Thursday, 21 April 2011
UK Government to take a strict stance on foreign students wanting to be under graduates
The UK has said to foreign students, ‘speak English or stay out’ in a bid to reduce bogus students and challenge language schools accreditation. Theresa May, UK home secretary has issued this warning in a bid to reduce the amount of migrants using education as a back door into Britain. With an influx of under graduates applying to courses this will be good news to English students, however the there will be a huge deficit in University funds which foreign graduates have previously filled.
In particular the changes to the student visa rules will be aimed at private education institutions that are seen to bend the visa rules, and to only attract the “best and brightest” to try and cut visa numbers by up to 80,000.

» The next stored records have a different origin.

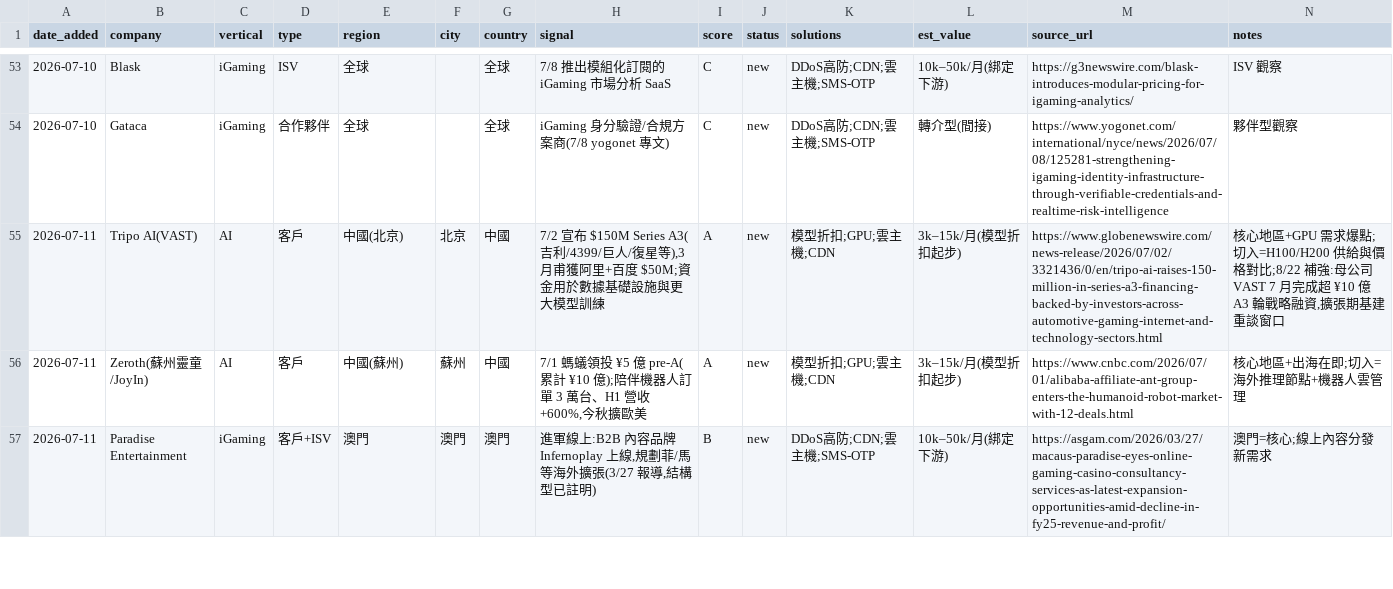
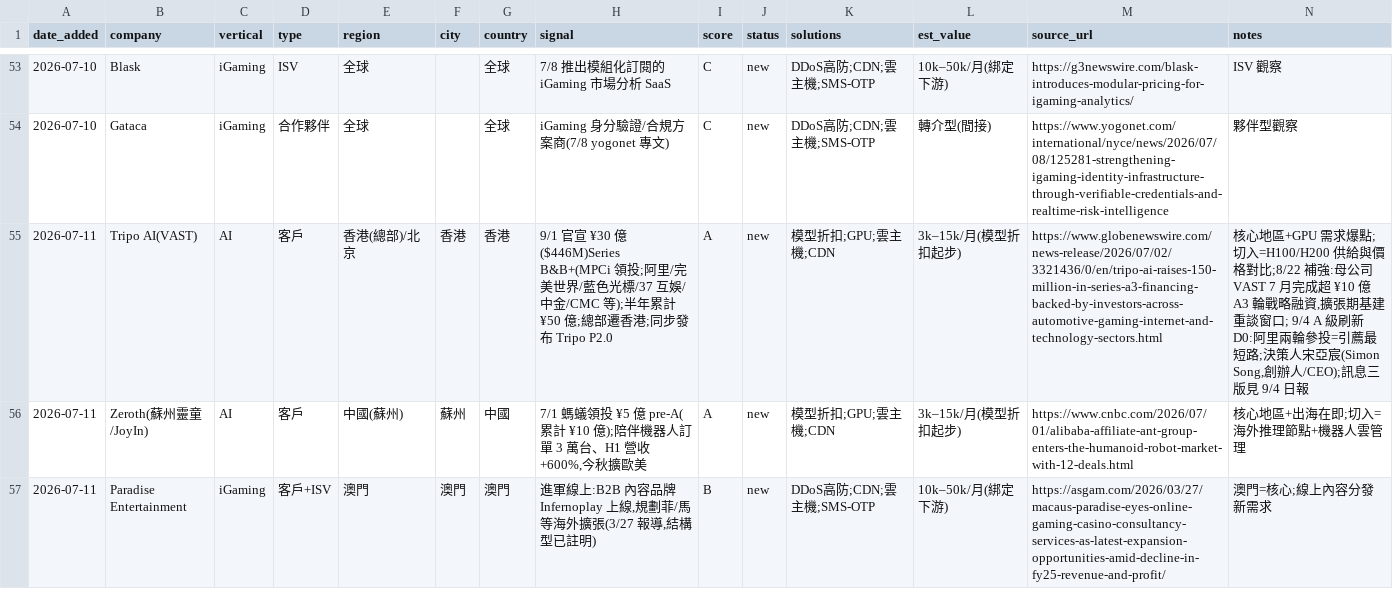
Before and after one commit to michael80321/AIBD, a CSV file: leads/leads.csv, drawn as a sheet; only a part is shown, gaps mark what is left out; the diff covers the shown part only.

```diff
--- a/leads/leads.csv
+++ b/leads/leads.csv
@@ -54,3 +54,3 @@ date_added,company,vertical,type,region,city,country,signal,score,status,solutio
 2026-07-10,Gataca,iGaming,合作夥伴,全球,,全球,iGaming 身分驗證/合規方案商(7/8 yogonet 專文),C,new,DDoS高防;CDN;雲主機;SMS-OTP,轉介型(間接),https://www.yogonet.com/international/nyce/news/2026/07/08/125281-strengthening-igaming-identity-infrastructure-through-verifiable-credentials-and-realtime-risk-intelligence,夥伴型觀察
-2026-07-11,Tripo AI(VAST),AI,客戶,中國(北京),北京,中國,"7/2 宣布 $150M Series A3(吉利/4399/巨人/復星等),3 月甫獲阿里+百度 $50M;資金用於數據基礎設施與更大模型訓練",A,new,模型折扣;GPU;雲主機;CDN,3k–15k/月(模型折扣起步),https://www.globenewswire.com/news-release/2026/07/02/3321436/0/en/tripo-ai-raises-150-million-in-series-a3-financing-backed-by-investors-across-automotive-gaming-internet-and-technology-sectors.html,"核心地區+GPU 需求爆點;切入=H100/H200 供給與價格對比;8/22 補強:母公司 VAST 7 月完成超 ¥10 億 A3 輪戰略融資,擴張期基建重談窗口"
+2026-07-11,Tripo AI(VAST),AI,客戶,香港(總部)/北京,香港,香港,9/1 官宣 ¥30 億($446M)Series B&B+(MPCi 領投;阿里/完美世界/藍色光標/37 互娛/中金/CMC 等);半年累計 ¥50 億;總部遷香港;同步發布 Tripo P2.0,A,new,模型折扣;GPU;雲主機;CDN,3k–15k/月(模型折扣起步),https://www.globenewswire.com/news-release/2026/07/02/3321436/0/en/tripo-ai-raises-150-million-in-series-a3-financing-backed-by-investors-across-automotive-gaming-internet-and-technology-sectors.html,"核心地區+GPU 需求爆點;切入=H100/H200 供給與價格對比;8/22 補強:母公司 VAST 7 月完成超 ¥10 億 A3 輪戰略融資,擴張期基建重談窗口; 9/4 A 級刷新 D0:阿里兩輪參投=引薦最短路;決策人宋亞宸(Simon Song,創辦人/CEO);訊息三版見 9/4 日報"
 2026-07-11,Zeroth(蘇州靈童/JoyIn),AI,客戶,中國(蘇州),蘇州,中國,"7/1 螞蟻領投 ¥5 億 pre-A(累計 ¥10 億);陪伴機器人訂單 3 萬台、H1 營收 +600%,今秋擴歐美",A,new,模型折扣;GPU;雲主機;CDN,3k–15k/月(模型折扣起步),https://www.cnbc.com/2026/07/01/alibaba-affiliate-ant-group-enters-the-humanoid-robot-market-with-12-deals.html,核心地區+出海在即;切入=海外推理節點+機器人雲管理
```
Also changed, not shown: 1 added row and 1 edited cell elsewhere in this file, 4 other files.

Another blow is the withdrawal of their eligibility to work being withdrawn at private-sector colleges and working only 20 hours a week whilst at university. This stance has seen a lot of opposition, including Nick Bray, managing director at the London Study Centre where many students are doing a year abroad from their university to study English. "While some will be able to study without having to work, the fact is that many of them want to work part-time, not just to earn some pocket money, but also to improve their English. Just because these students don't typically go on to university doesn't mean they aren't the 'best and brightest'," he said.
In the end even if a student has a valid English language test certificate of at least B1 or B2, a UK border agency officer still has the power to bar students entry into the county if they believe their spoken English doesn’t meet the minimum requirements.
Many native graduates believe that the large amount of overseas students have very patchy English, and when they come to study more in depth degrees such as law that require an in depth knowledge of the language, it is hard to understand how they can pass the language tests. Their difficulty with the language can also place further burden on universities and lectures whose grades may fall and reduce the overall rating of the university. It also can disrupt the rest of the students on the course, if for example an English Student went to study at a French or German University, they would be required to have a good understanding of the language, if not to a high standard. Many Nations already impose barriers to foreign students coming to study in their country, so what is different about the UK doing it?
Many see Universities has money grabbers because the value foreign students can bring in compared to natives. However many believe a foundation year which would give the overseas students the help they need to improve their English to an undergraduate level. Also it is unfair to many overseas students who really do want to improve the English and study at some of the best universities in the world, therefore offer a trial period where they have a language test over a period of time to see their improvement.